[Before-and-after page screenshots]
_ _ _ _ _ _ _

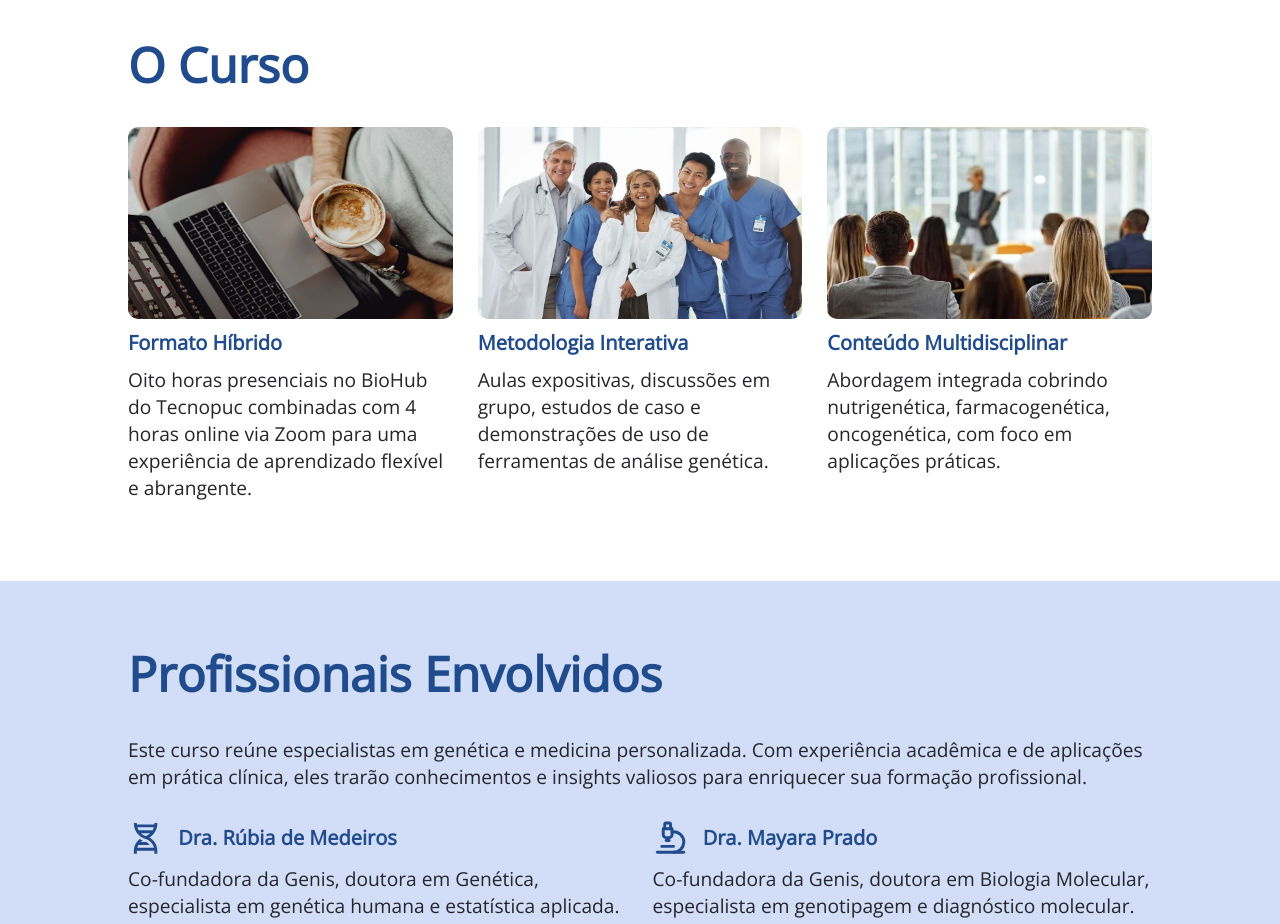
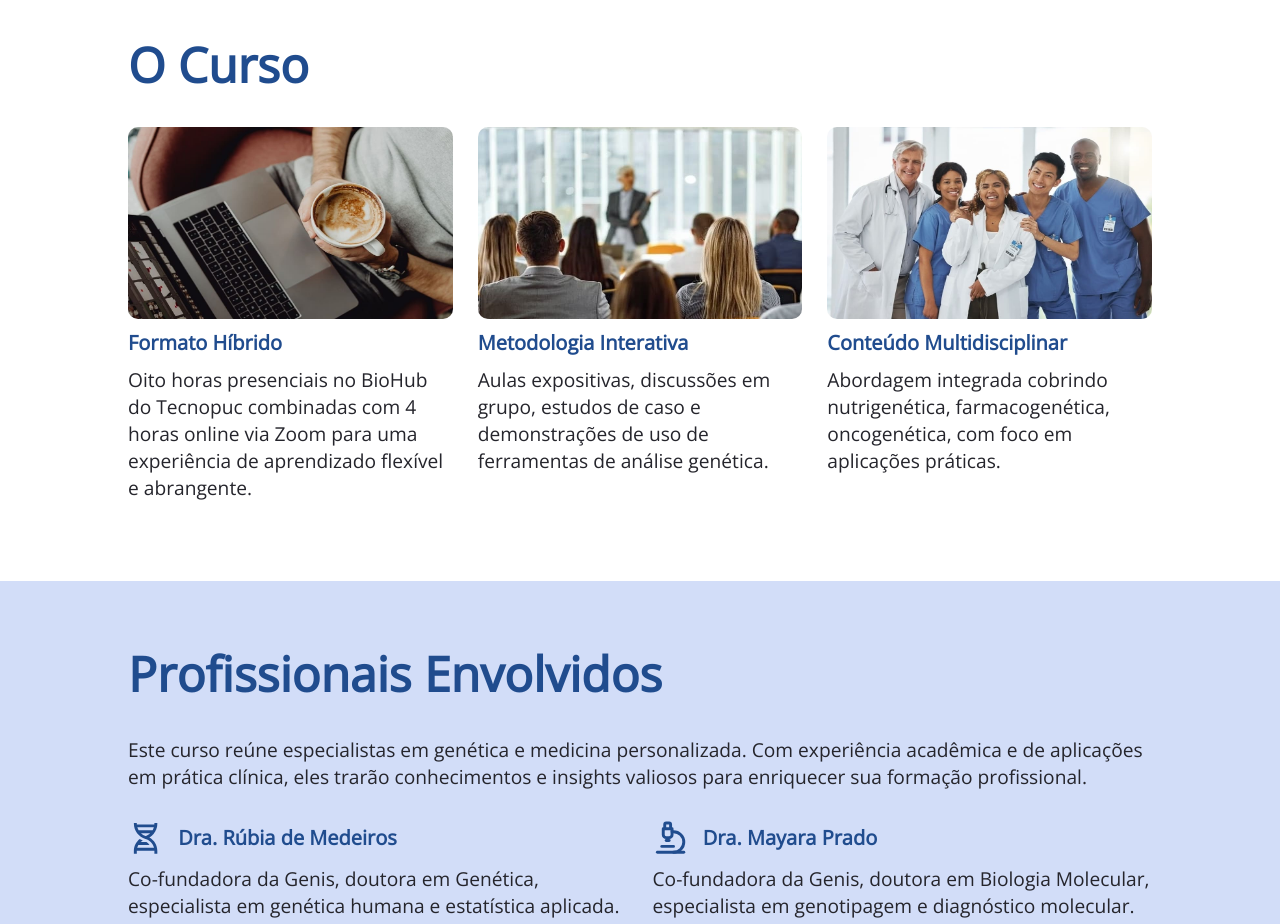
Before and after one commit to jv-demed/curso-genetica-saude, a Next.js app: page / in a window 1280 px wide. Shown: the part 1160-2084 px from the top of the page. Built offline with nearby package versions, Linux system fonts and the light colour scheme.

Commit message:
Feat: Troca de imagens

```diff
--- a/app/page.jsx
+++ b/app/page.jsx
@@ -321,12 +321,12 @@ export default function Home(){
                         <p>Oito horas presenciais no BioHub do Tecnopuc combinadas com 4 horas online via Zoom para uma experiência de aprendizado flexível e abrangente.</p>
                     </div>
                     <div className='topic'>
-                        <img src='/imgs/img3.jpg' alt='Equipe de pessoas da área da saúde' />
+                        <img src='/imgs/img1.jpg' alt='Equipe de pessoas da área da saúde' />
                         <h3>Metodologia Interativa</h3>
                         <p>Aulas expositivas, discussões em grupo, estudos de caso e demonstrações de uso de ferramentas de análise genética.</p>
                     </div>
                     <div className='topic'>
-                        <img src='/imgs/img1.jpg' alt='Sala de aula com alunos' />
+                        <img src='/imgs/img3.jpg' alt='Sala de aula com alunos' />
                         <h3>Conteúdo Multidisciplinar</h3>
                         <p>Abordagem integrada cobrindo  nutrigenética, farmacogenética, oncogenética, com foco em aplicações práticas.</p>
                     </div>
```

_ _ _ _ _ _ _

### What you need to do
Would you filter the records and copy out each line containing "imgs"?

### Answer area
-                        <img src='/imgs/img3.jpg' alt='Equipe de pessoas da área da saúde' />
+                        <img src='/imgs/img1.jpg' alt='Equipe de pessoas da área da saúde' />
-                        <img src='/imgs/img1.jpg' alt='Sala de aula com alunos' />
+                        <img src='/imgs/img3.jpg' alt='Sala de aula com alunos' />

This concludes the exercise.